Life is short. This is a lesson many of us often hear, but so few retain. It’s easy to get caught up in life’s chaos and messiness, but Master Cpl. Byron Greff’s story is a reminder that it’s important to cherish the people in our lives who matter most.
Just days before the Canadian soldier was set to deploy to Afghanistan, photographer Erik Hornung took his intern, Laura, to Greff’s home to take some pictures of his newborn baby. While the experience seemed like a standard, run-of-the-mill photography shoot, little did Hornung know that he would be taking the last professional picture of the father with his baby girl.
Tragically, Greff was among 17 people who perished in an attack in Kabul, Afghanistan, over the weekend.

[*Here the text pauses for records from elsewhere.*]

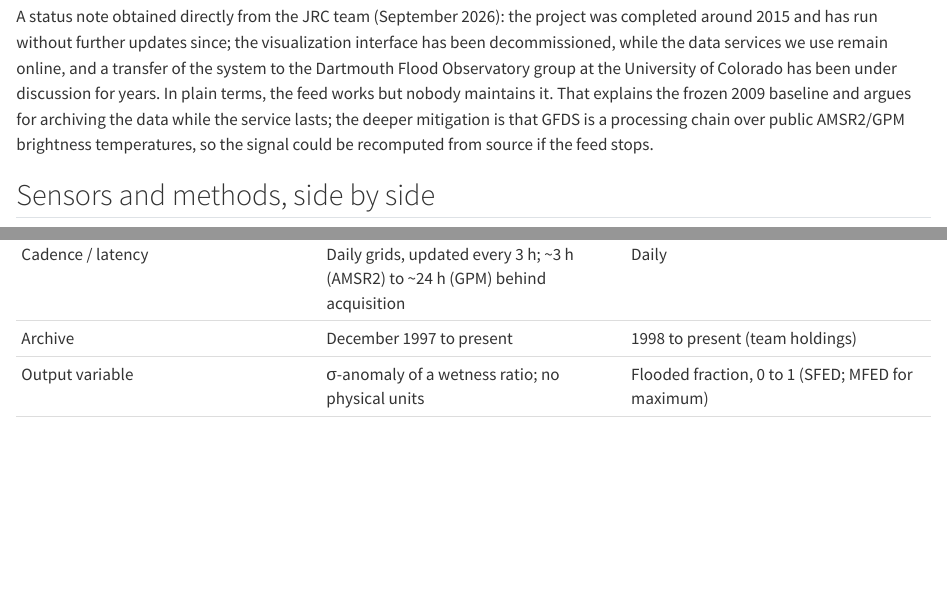
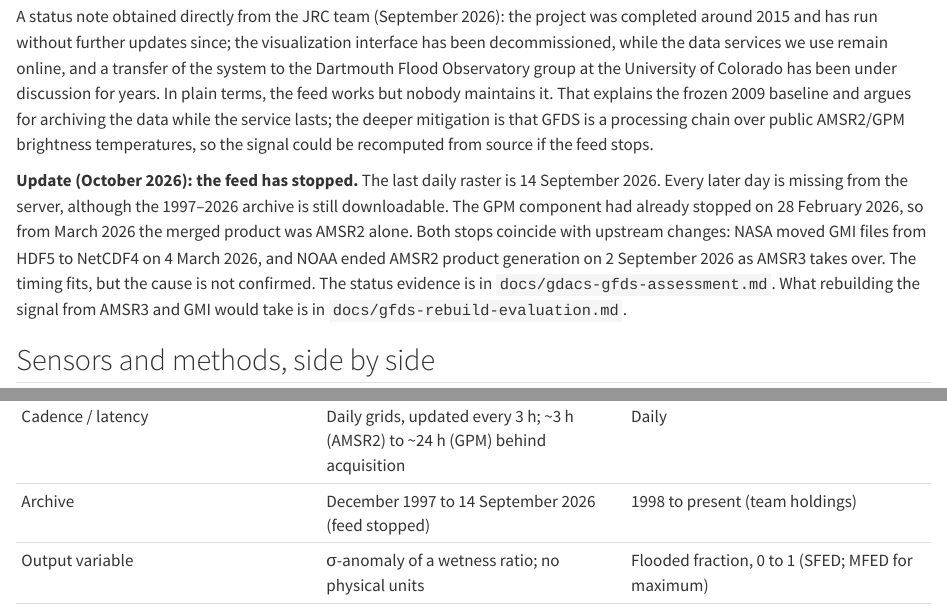
Before and after one commit to OCHA-DAP/ds-flood-gfm, a Quarto document (book_gfm/05_alternative_flood_sources.qmd): the page in a window 1100 px wide, from 1150 px down, and a second part further down, joined at a grey line. Rendered offline with R 4.5, knitr and Pandoc in place of Quarto, with nearby package versions; some code elsewhere in the file could not run offline.

Commit message:
docs(gfds): record that the GFDS feed stopped on 2026-09-14
Server directory listings (2026-10-14) show the last daily file is
2026-09-14 (partial) and later days do not exist, so the 403s are
absence, not a block. GPM stopped first (2026-02-28), leaving ALL as
AMSR2-only for March to September 2026. Both stops line up in time with
upstream changes (NASA GMI HDF5 to NetCDF4 on 2026-03-04; NOAA ending
AMSR2 products on 2026-09-02); cause not confirmed. Also records per-sensor
file names, where JRC's T_M/T_C/P files exist, the floored sd baseline in
use, ~3-day real latency, and the empty virtual-gauge API. Book chapters
05 and 06 get a short matching update.

```diff
--- a/book_gfm/05_alternative_flood_sources.qmd
+++ b/book_gfm/05_alternative_flood_sources.qmd
@@ -69,6 +69,17 @@
 over public AMSR2/GPM brightness temperatures, so the signal could be
 recomputed from source if the feed stops.
 
+**Update (October 2026): the feed has stopped.** The last daily raster is
+14 September 2026. Every later day is missing from the server, although the
+1997–2026 archive is still downloadable. The GPM component had already
+stopped on 28 February 2026, so from March 2026 the merged product was
+AMSR2 alone. Both stops coincide with upstream changes: NASA moved GMI
+files from HDF5 to NetCDF4 on 4 March 2026, and NOAA ended AMSR2 product
+generation on 2 September 2026 as AMSR3 takes over. The timing fits, but
+the cause is not confirmed. The status evidence is in
+`docs/gdacs-gfds-assessment.md`. What rebuilding the signal from AMSR3
+and GMI would take is in `docs/gfds-rebuild-evaluation.md`.
+
 ## Sensors and methods, side by side
 
 Before comparing outputs, it is worth being precise about what each system
@@ -91,7 +102,7 @@
 | Noise handling | 4-day trailing average (chosen over spatial averaging in the 2007 report) | Temporal-spatial false-positive filtering plus 3-day averaging |
 | Coverage | Global (40°N to 40°S in the TRMM-only era, 1997 to 2002) | Africa and the Americas in NRT, not global |
 | Cadence / latency | Daily grids, updated every 3 h; ~3 h (AMSR2) to ~24 h (GPM) behind acquisition | Daily |
-| Archive | December 1997 to present | 1998 to present (team holdings) |
+| Archive | December 1997 to 14 September 2026 (feed stopped) | 1998 to present (team holdings) |
 | Output variable | σ-anomaly of a wetness ratio; no physical units | Flooded fraction, 0 to 1 (SFED; MFED for maximum) |
 | Alert layer | ~10k manually curated virtual-gauge sites; 4 to 6σ thresholds set empirically | Products consumed directly; the team computes its own baselines and return periods |
 | Access | Free, no auth, plain HTTP | Commercial license (AER) |
```
Also changed, not shown: book_gfm/06_downscaling_poc.qmd (+5 -0 lines), docs/gdacs-gfds-assessment.md.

Following the incident, during which a suicide bomber slammed a van containing explosives into a NATO bus, the Taliban claimed responsibility.
Canadian Prime Minister Stephen Harper has since offered praise to Greff for boldly serving his nation. “Master Cpl. Greff paid the ultimate price serving his country. His life and death serves as an example of the bravery and outstanding dedication of Canadian Armed Forces members on this mission,” Harper said in a statement.
It was just days before this horrific development that Greff was at home, relaxing in Canada and preparing to deploy. While Hornung originally had no plans to photograph the soldier, something compelled him to do so anyway. He describes what led him to take a family photo of Greff, his wife Lindsay and their baby, Brielle (emphasis mine):
After spending some time photographing mom and Brielle, I don’t know why, but I thought to myself that since I have come all the way out here we might as well get dad in the room for one shot. Again – interrupting him from his sports highlights and last moments of relaxation as he was scheduled to be back in Afghanistan in a few days – he agreed and joined his wife and came into the nursery. It didn’t help my cause that I asked him to remove his ball cap, and then bluntly telling him that he’ll need to go fix his hat hair in the bathroom. He came back, and I rushed through a few shots as quickly as possible to keep the peace between us. Immediately after those final shots Brielle started to cry, and cry loudly! We left Brielle with Dad to take care of business as I packed up my gear and Lindsay saw us to the door.
As terribly sad as the events have been, Hornung hopes that the picture of Greff and his family will assist, even to a small degree, in Lindsay’s mourning process. He goes on to write:
This is the first time I have ever fully realized the power of our minds, instincts, and gut feelings. As disinterested as Byron was in having his photo taken, something made me go through the uncomfortable efforts of interrupting him from his sports, taking off his cap, and fixing his hair for just three clicks of the shutter.
Below, see the last professional image that was taken of Greff and his family (minus one child who was in school that day):